Since 1930, Pluto was known as the ninth planet of our Solar System. Everything was just peachy...until in 2006, when scientists made a big announcement: Pluto wasn't a planet! Suddenly we were down to only eight, while poor Pluto was now known as a "dwarf planet".
Lesser worlds might have been dismayed, but Pluto kept its chin up, knowing that one day humans would be back to thinking it was fabulous.
And you know what? It was right! All it took was us getting the chance to see its beauty up close.
New Horizons expands our horizons
In a funny twist of fate, the same year that Pluto was being officially reclassified as a dwarf planet, NASA launched a probe. The probe was called New Horizons, and it was headed Pluto's way. New Horizons' journey took nine years and travelled five billion kilometres (three billion miles), but when it arrived in July 2015, scientists were blown away.

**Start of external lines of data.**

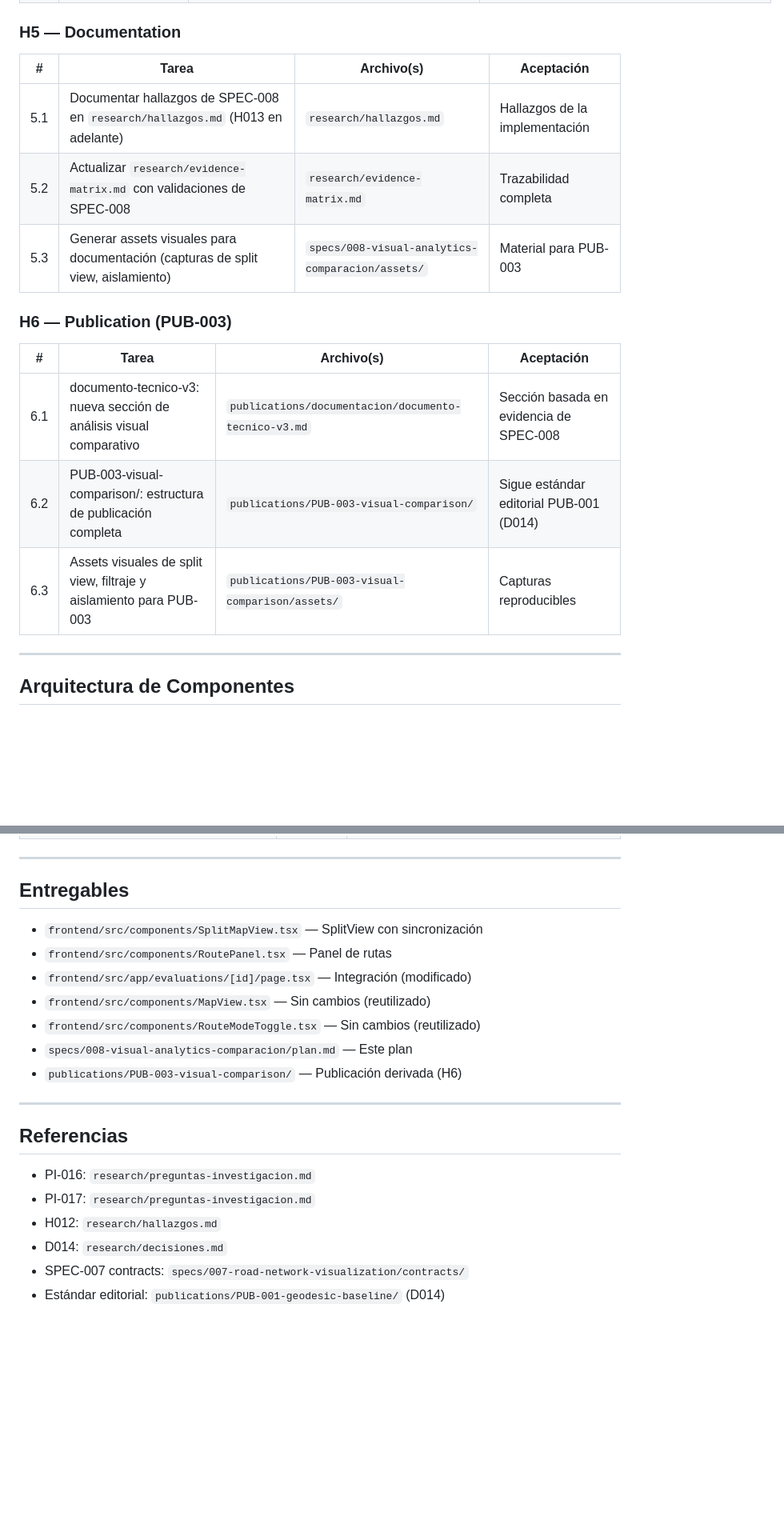
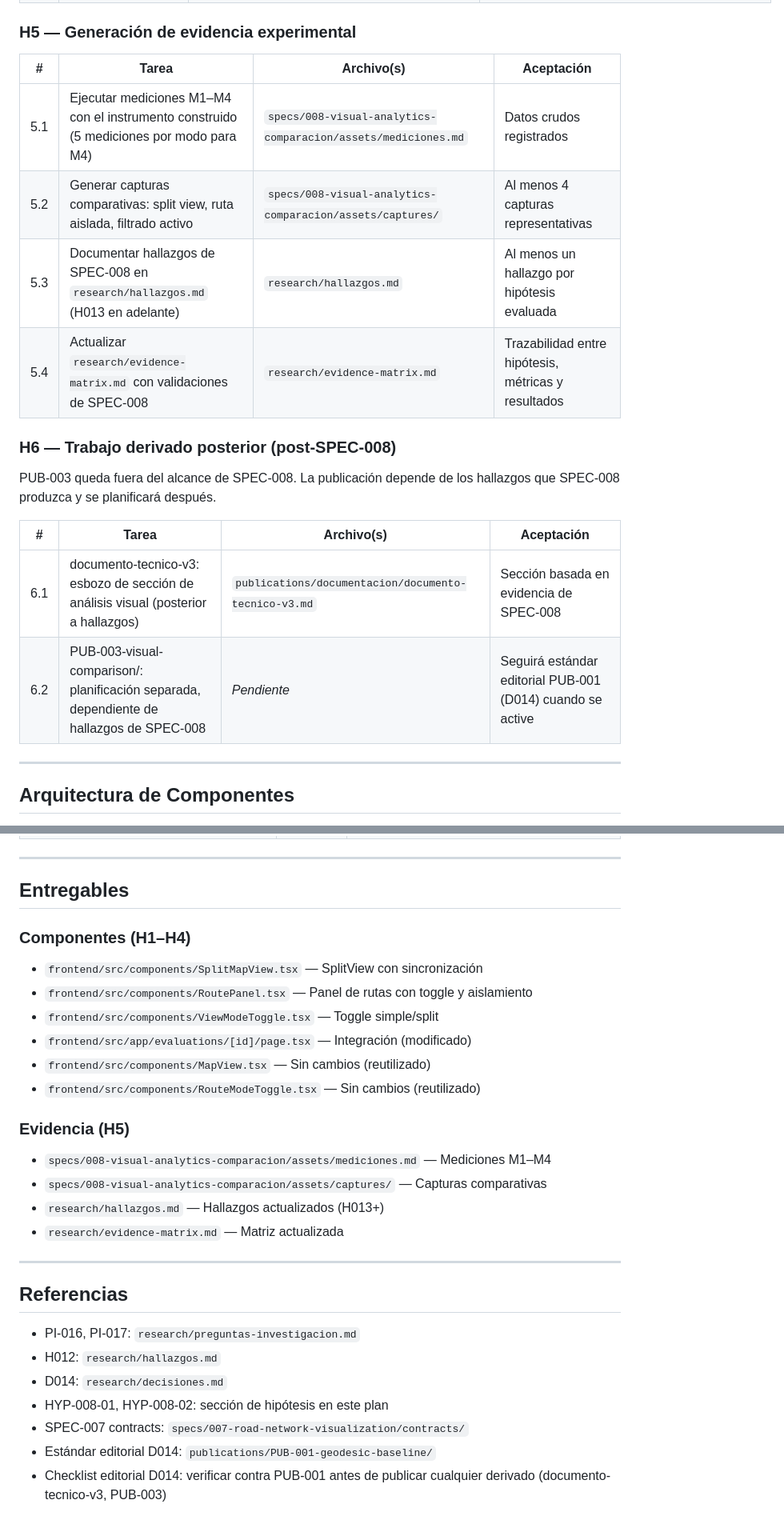
Before and after one commit to pablomillaquen/last_mile_demo_experiment, a Markdown page: specs/008-visual-analytics-comparacion/plan.md, 2 parts joined by grey strips. Shown at 80% size. GitHub-like rendering; blank space fills up the shorter version.

```diff
--- a/specs/008-visual-analytics-comparacion/plan.md
+++ b/specs/008-visual-analytics-comparacion/plan.md
@@ -184,21 +216,23 @@ SPEC-008 no es una mejora de UI. Es un **instrumento de investigación visual**
 | 4.7 | Si `vialAvailable === false`, el botón split se deshabilita con tooltip explicativo | `frontend/src/app/evaluations/[id]/page.tsx` | Mensaje claro para EXP-001 |
 | 4.8 | Agregar indicador visual de qué modo está activo (geodésico/vial o split) | `frontend/src/app/evaluations/[id]/page.tsx` | Claridad UX |
 
-### H5 — Documentation
+### H5 — Generación de evidencia experimental
 
 | # | Tarea | Archivo(s) | Aceptación |
 |---|-------|-----------|------------|
-| 5.1 | Documentar hallazgos de SPEC-008 en `research/hallazgos.md` (H013 en adelante) | `research/hallazgos.md` | Hallazgos de la implementación |
-| 5.2 | Actualizar `research/evidence-matrix.md` con validaciones de SPEC-008 | `research/evidence-matrix.md` | Trazabilidad completa |
-| 5.3 | Generar assets visuales para documentación (capturas de split view, aislamiento) | `specs/008-visual-analytics-comparacion/assets/` | Material para PUB-003 |
+| 5.1 | Ejecutar mediciones M1–M4 con el instrumento construido (5 mediciones por modo para M4) | `specs/008-visual-analytics-comparacion/assets/mediciones.md` | Datos crudos registrados |
+| 5.2 | Generar capturas comparativas: split view, ruta aislada, filtrado activo | `specs/008-visual-analytics-comparacion/assets/captures/` | Al menos 4 capturas representativas |
+| 5.3 | Documentar hallazgos de SPEC-008 en `research/hallazgos.md` (H013 en adelante) | `research/hallazgos.md` | Al menos un hallazgo por hipótesis evaluada |
+| 5.4 | Actualizar `research/evidence-matrix.md` con validaciones de SPEC-008 | `research/evidence-matrix.md` | Trazabilidad entre hipótesis, métricas y resultados |
 
-### H6 — Publication (PUB-003)
+### H6 — Trabajo derivado posterior (post-SPEC-008)
+
+PUB-003 queda fuera del alcance de SPEC-008. La publicación depende de los hallazgos que SPEC-008 produzca y se planificará después.
 
 | # | Tarea | Archivo(s) | Aceptación |
 |---|-------|-----------|------------|
-| 6.1 | documento-tecnico-v3: nueva sección de análisis visual comparativo | `publications/documentacion/documento-tecnico-v3.md` | Sección basada en evidencia de SPEC-008 |
-| 6.2 | PUB-003-visual-comparison/: estructura de publicación completa | `publications/PUB-003-visual-comparison/` | Sigue estándar editorial PUB-001 (D014) |
-| 6.3 | Assets visuales de split view, filtraje y aislamiento para PUB-003 | `publications/PUB-003-visual-comparison/assets/` | Capturas reproducibles |
+| 6.1 | documento-tecnico-v3: esbozo de sección de análisis visual (posterior a hallazgos) | `publications/documentacion/documento-tecnico-v3.md` | Sección basada en evidencia de SPEC-008 |
+| 6.2 | PUB-003-visual-comparison/: planificación separada, dependiente de hallazgos de SPEC-008 | *Pendiente* | Seguirá estándar editorial PUB-001 (D014) cuando se active |
 
 ---
 
@@ -271,21 +316,28 @@ Ejecutar en orden:
 
 ## Entregables
 
+### Componentes (H1–H4)
 - `frontend/src/components/SplitMapView.tsx` — SplitView con sincronización
-- `frontend/src/components/RoutePanel.tsx` — Panel de rutas
+- `frontend/src/components/RoutePanel.tsx` — Panel de rutas con toggle y aislamiento
+- `frontend/src/components/ViewModeToggle.tsx` — Toggle simple/split
 - `frontend/src/app/evaluations/[id]/page.tsx` — Integración (modificado)
 - `frontend/src/components/MapView.tsx` — Sin cambios (reutilizado)
 - `frontend/src/components/RouteModeToggle.tsx` — Sin cambios (reutilizado)
-- `specs/008-visual-analytics-comparacion/plan.md` — Este plan
-- `publications/PUB-003-visual-comparison/` — Publicación derivada (H6)
+
+### Evidencia (H5)
+- `specs/008-visual-analytics-comparacion/assets/mediciones.md` — Mediciones M1–M4
+- `specs/008-visual-analytics-comparacion/assets/captures/` — Capturas comparativas
+- `research/hallazgos.md` — Hallazgos actualizados (H013+)
+- `research/evidence-matrix.md` — Matriz actualizada
 
 ---
 
 ## Referencias
 
-- PI-016: `research/preguntas-investigacion.md`
-- PI-017: `research/preguntas-investigacion.md`
+- PI-016, PI-017: `research/preguntas-investigacion.md`
 - H012: `research/hallazgos.md`
 - D014: `research/decisiones.md`
+- HYP-008-01, HYP-008-02: sección de hipótesis en este plan
 - SPEC-007 contracts: `specs/007-road-network-visualization/contracts/`
-- Estándar editorial: `publications/PUB-001-geodesic-baseline/` (D014)
+- Estándar editorial D014: `publications/PUB-001-geodesic-baseline/`
+- Checklist editorial D014: verificar contra PUB-001 antes de publicar cualquier derivado (documento-tecnico-v3, PUB-003)
```
Also changed, not shown: other parts of specs/008-visual-analytics-comparacion/plan.md (+57 -14 lines).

Finally, we could see how complex the surface of the dwarf planet was. It had mountains, craters, and a huge beautiful white plain now known as its "heart". Here's the best image that we had on Pluto before New Horizons (on the left), compared with what they saw in 2015.

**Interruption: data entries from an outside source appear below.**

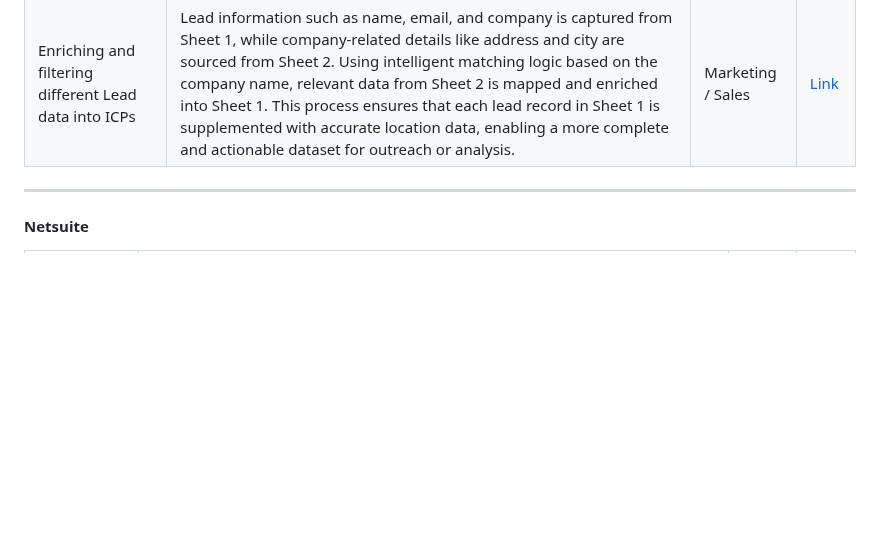
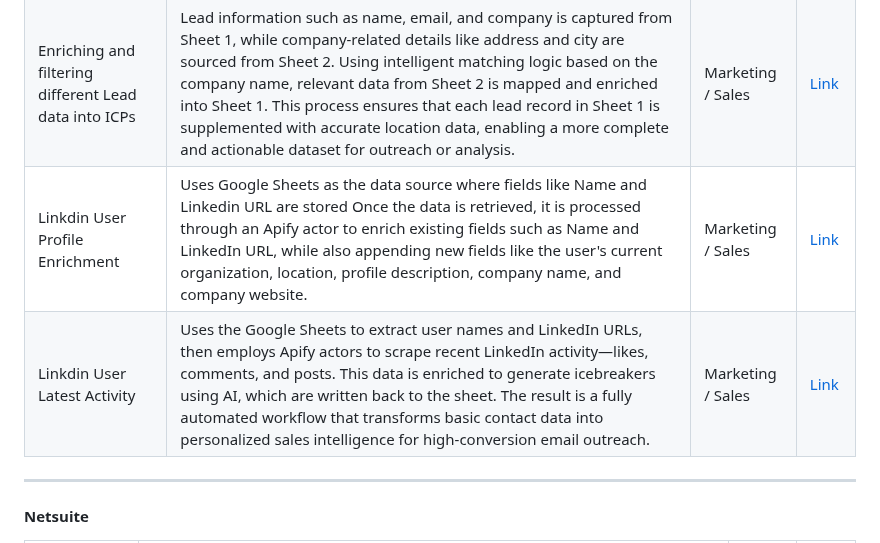
Before and after one commit to bizdata2020/eZintegrations, a Markdown page: README.md, the part around the change. Drawn GitHub-style; blank space fills up the shorter version.

```diff
--- a/README.md
+++ b/README.md
@@ -133,6 +133,8 @@ Pharma Document Understanding using AI| Unstructured pharmaceutical data is extr
 |:---|:---|:---|:---|
 | Lead Data Enrichment and Scoring on ICP | Lead data is sourced from a Google Sheet containing fields such as name, email, industry, and location. Using AI operations, the system analyzes each lead’s industry and evaluates its alignment with the Ideal Customer Profile (ICP) based on a simple English prompt. The AI assigns a relevance score to each entry, and the Google Sheet is automatically updated with new columns reflecting these scores—enabling quick identification of high-potential leads aligned with your ICP.| Marketing / Sales | [Link](https://github.com/bizdata2020/eZintegrations/blob/ad446127b23487f3a539346985711e9fc28a5a60/Lead%20Enrichment/Lead%20Data%20Enrichment%20and%20Scoring%20on%20ICP.ez) |
 | Enriching and filtering different Lead data into ICPs | Lead information such as name, email, and company is captured from Sheet 1, while company-related details like address and city are sourced from Sheet 2. Using intelligent matching logic based on the company name, relevant data from Sheet 2 is mapped and enriched into Sheet 1. This process ensures that each lead record in Sheet 1 is supplemented with accurate location data, enabling a more complete and actionable dataset for outreach or analysis.| Marketing / Sales | [Link](https://github.com/bizdata2020/eZintegrations/blob/ad446127b23487f3a539346985711e9fc28a5a60/Lead%20Enrichment/Enriching%20and%20filtering%20different%20Lead%20data%20into%20ICPs.ez) |
+| Linkdin User Profile Enrichment | Uses Google Sheets as the data source where fields like Name and Linkedin URL are stored Once the data is retrieved, it is processed through an Apify actor to enrich existing fields such as Name and LinkedIn URL, while also appending new fields like the user's current organization, location, profile description, company name, and company website.| Marketing / Sales | [Link](https://github.com/bizdata2020/eZintegrations/blob/457d8c9cae99378f1d03428aa239493ed3ffe2f1/Lead%20Enrichment/Linkdin%20User%20Profile%20Enrichment.ez) |
+| Linkdin User Latest Activity |Uses the Google Sheets to extract user names and LinkedIn URLs, then employs Apify actors to scrape recent LinkedIn activity—likes, comments, and posts. This data is enriched to generate icebreakers using AI, which are written back to the sheet. The result is a fully automated workflow that transforms basic contact data into personalized sales intelligence for high-conversion email outreach.| Marketing / Sales | [Link](https://github.com/bizdata2020/eZintegrations/blob/53f6ddc37b65e9af6c39747c2dc686cddda5c333/Lead%20Enrichment/Linkdin%20User%20Latest%20Activity.ez) |
 
 -----
 
```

One step further
The original pictures taken by New Horizons were black and white. But over the last year or so, NASA has been colouring these images using spectroscopic data (this is a way to read colours based on the radiation an object sends out). And now, they've placed over 100 of these images together into a short video. The video simulates what it might look like to approach and land on Pluto.
It begins with Pluto and its moon, Charon, in the distance. As we get closer, the dwarf planet comes to life and we see more colours and more features on its surface. Check it out now!
And even better? New Horizons is now on its way to 2014 MU69, an object in the Kuiper Belt. The Kuiper Belt is a giant asteroid belt outside the orbit of Neptune. This is the farthest region of our Solar System (wow!). New Horizons won't reach 2014 MU69 until 2019. But while we wait, we'll just thank the probe for bringing us closer to an old friend.
Welcome back, Pluto!